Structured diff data
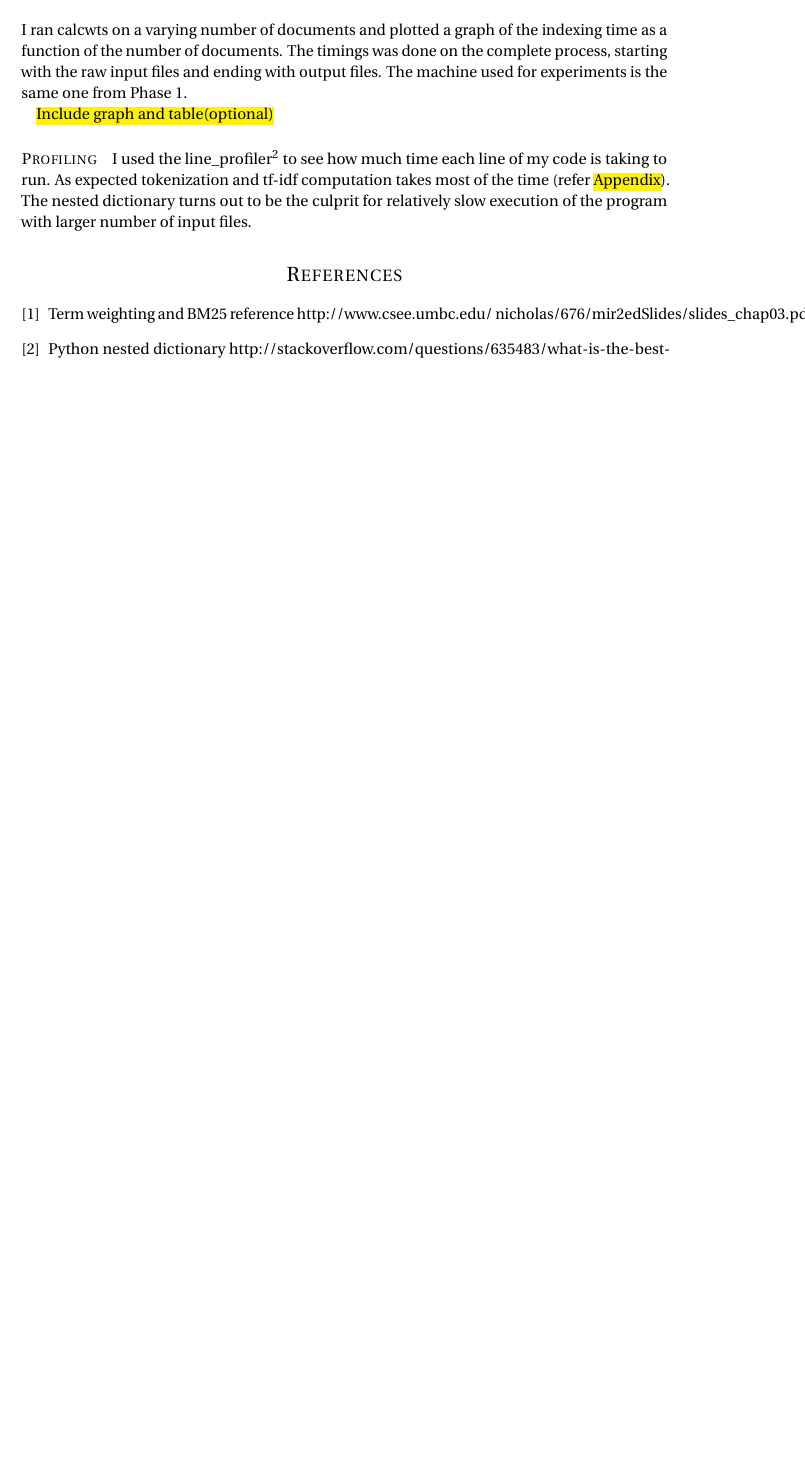
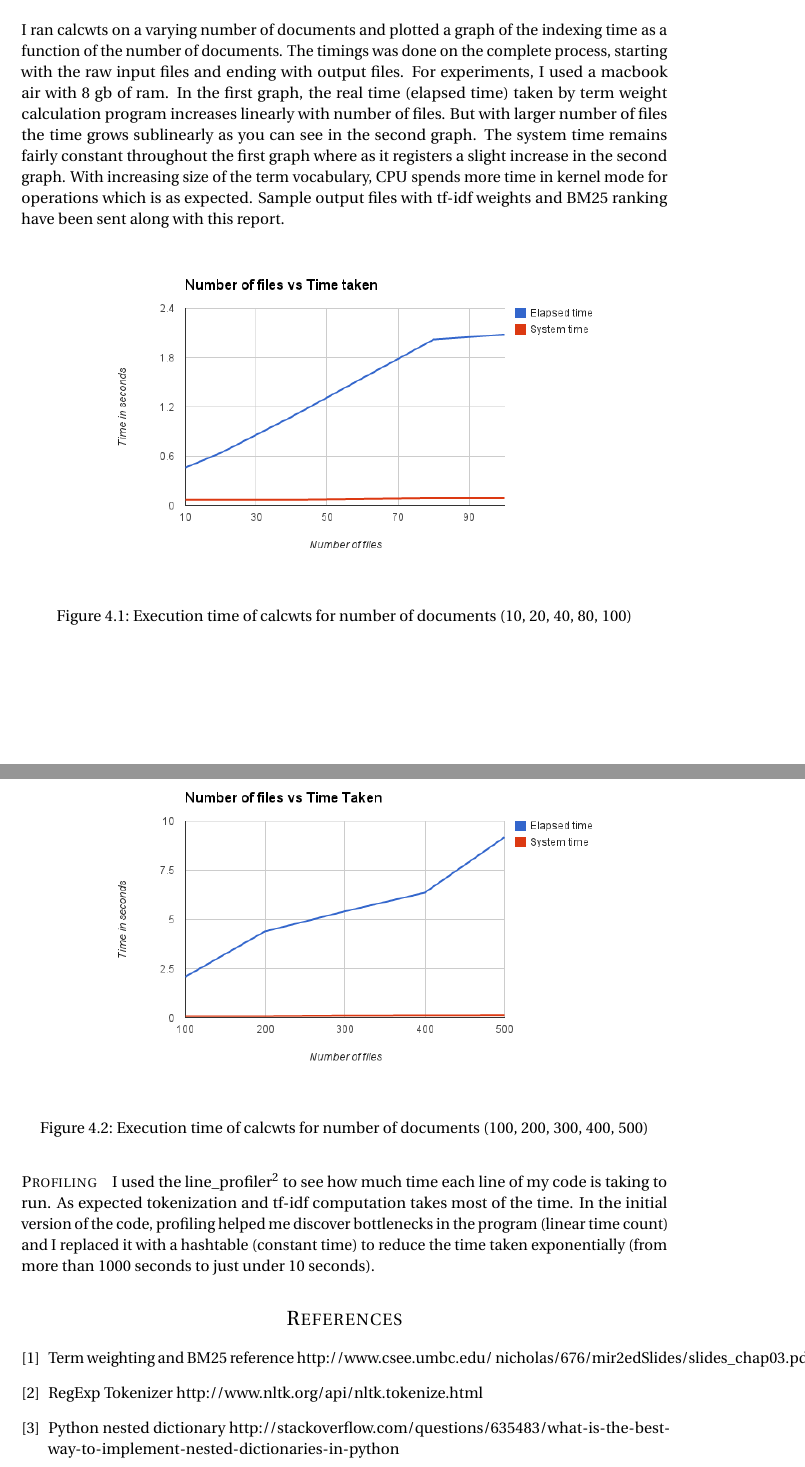
Before and after one commit to primalpop/ir-phases, a LaTeX document (2ndReport/Phase2Report.tex): part of page 3 of 3 before the commit and two parts of pages 3 and 4 of 4 after it, the two joined at a grey line, cut so that both start at the same text, the shorter picture padded with empty space. Compiled offline with pdfLaTeX.

Commit message:
2nd Phase Report final version

```diff
--- a/2ndReport/Phase2Report.tex
+++ b/2ndReport/Phase2Report.tex
@@ -119,17 +119,31 @@ The recommended values of $K_{1} = 1$ and $S_{1} = K_{1} + 1$ was used for compu
 
 \section{Evaluation}
 
-I ran calcwts on a varying number of documents and plotted a graph of the indexing time as a function of the number of documents. The timings was done on the complete process, starting with the raw input files and ending with output files. The machine used for experiments is the same one from Phase 1.
+I ran calcwts on a varying number of documents and plotted a graph of the indexing time as a function of the number of documents. The timings was done on the complete process, starting with the raw input files and ending with output files. For experiments, I used a macbook air with 8 gb of ram. In the first graph, the real time (elapsed time) taken by term weight calculation program increases linearly with number of files. But with larger number of files the time grows sublinearly as you can see in the second graph. The system time remains fairly constant throughout the first graph where as it registers a slight increase in the second graph. With increasing size of the term vocabulary, CPU spends more time in kernel mode for operations which is as expected. Sample output files with tf-idf weights and BM25 ranking have been sent along with this report.
 
-\hl{Include graph and table(optional)}
+\begin{figure}[h] % Inline image example
+  \begin{center}
+    \includegraphics[width=0.8\textwidth]{20chart.png}
+  \end{center}
+  \caption{Execution time of calcwts for number of documents (10, 20, 40, 80, 100)}
+\end{figure}
+
+\begin{figure}[h] % Inline image example
+  \begin{center}
+    \includegraphics[width=0.8\textwidth]{100chart.png}
+  \end{center}
+  \caption{Execution time of calcwts for number of documents (100, 200, 300, 400, 500)}
+\end{figure}
 
 \paragraph{Profiling}
 
-I used the line\_profiler\footnote{\url{https://pythonhosted.org/line_profiler/}} to see how much time each line of my code is taking to run. As expected tokenization and tf-idf computation takes most of the time (refer \hl{Appendix}). The nested dictionary turns out to be the culprit for relatively slow execution of the program with larger number of input files.
+I used the line\_profiler\footnote{\url{https://pythonhosted.org/line_profiler/}} to see how much time each line of my code is taking to run. As expected tokenization and tf-idf computation takes most of the time. In the initial version of the code, profiling helped me discover bottlenecks in the program (linear time count) and I replaced it with a hashtable (constant time) to reduce the time taken exponentially (from more than 1000 seconds to just under 10 seconds).
 
 \begin{thebibliography}{1}
 
 \bibitem{notes} Term weighting and BM25 reference http://www.csee.umbc.edu/~nicholas/676/mir2edSlides/slides\_chap03.pdf
+
+\bibitem{regexp} RegExp Tokenizer http://www.nltk.org/api/nltk.tokenize.html
 
  \bibitem{impj}Python nested dictionary http://stackoverflow.com/questions/635483/what-is-the-best-way-to-implement-nested-dictionaries-in-python
 
```
Also changed, not shown: 2ndReport/100chart.png (added), 2ndReport/20chart.png (added), 2ndReport/Phase2Report.tex (2 more changed lines).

Exercise: Print all the entries exactly as they appear, without the pictures.

Answer:
Before and after one commit to primalpop/ir-phases, a LaTeX document (2ndReport/Phase2Report.tex): part of page 3 of 3 before the commit and two parts of pages 3 and 4 of 4 after it, the two joined at a grey line, cut so that both start at the same text, the shorter picture padded with empty space. Compiled offline with pdfLaTeX.

Commit message:
2nd Phase Report final version

```diff
--- a/2ndReport/Phase2Report.tex
+++ b/2ndReport/Phase2Report.tex
@@ -119,17 +119,31 @@ The recommended values of $K_{1} = 1$ and $S_{1} = K_{1} + 1$ was used for compu
 
 \section{Evaluation}
 
-I ran calcwts on a varying number of documents and plotted a graph of the indexing time as a function of the number of documents. The timings was done on the complete process, starting with the raw input files and ending with output files. The machine used for experiments is the same one from Phase 1.
+I ran calcwts on a varying number of documents and plotted a graph of the indexing time as a function of the number of documents. The timings was done on the complete process, starting with the raw input files and ending with output files. For experiments, I used a macbook air with 8 gb of ram. In the first graph, the real time (elapsed time) taken by term weight calculation program increases linearly with number of files. But with larger number of files the time grows sublinearly as you can see in the second graph. The system time remains fairly constant throughout the first graph where as it registers a slight increase in the second graph. With increasing size of the term vocabulary, CPU spends more time in kernel mode for operations which is as expected. Sample output files with tf-idf weights and BM25 ranking have been sent along with this report.
 
-\hl{Include graph and table(optional)}
+\begin{figure}[h] % Inline image example
+  \begin{center}
+    \includegraphics[width=0.8\textwidth]{20chart.png}
+  \end{center}
+  \caption{Execution time of calcwts for number of documents (10, 20, 40, 80, 100)}
+\end{figure}
+
+\begin{figure}[h] % Inline image example
+  \begin{center}
+    \includegraphics[width=0.8\textwidth]{100chart.png}
+  \end{center}
+  \caption{Execution time of calcwts for number of documents (100, 200, 300, 400, 500)}
+\end{figure}
 
 \paragraph{Profiling}
 
-I used the line\_profiler\footnote{\url{https://pythonhosted.org/line_profiler/}} to see how much time each line of my code is taking to run. As expected tokenization and tf-idf computation takes most of the time (refer \hl{Appendix}). The nested dictionary turns out to be the culprit for relatively slow execution of the program with larger number of input files.
+I used the line\_profiler\footnote{\url{https://pythonhosted.org/line_profiler/}} to see how much time each line of my code is taking to run. As expected tokenization and tf-idf computation takes most of the time. In the initial version of the code, profiling helped me discover bottlenecks in the program (linear time count) and I replaced it with a hashtable (constant time) to reduce the time taken exponentially (from more than 1000 seconds to just under 10 seconds).
 
 \begin{thebibliography}{1}
 
 \bibitem{notes} Term weighting and BM25 reference http://www.csee.umbc.edu/~nicholas/676/mir2edSlides/slides\_chap03.pdf
+
+\bibitem{regexp} RegExp Tokenizer http://www.nltk.org/api/nltk.tokenize.html
 
  \bibitem{impj}Python nested dictionary http://stackoverflow.com/questions/635483/what-is-the-best-way-to-implement-nested-dictionaries-in-python
 
```
Also changed, not shown: 2ndReport/100chart.png (added), 2ndReport/20chart.png (added), 2ndReport/Phase2Report.tex (2 more changed lines).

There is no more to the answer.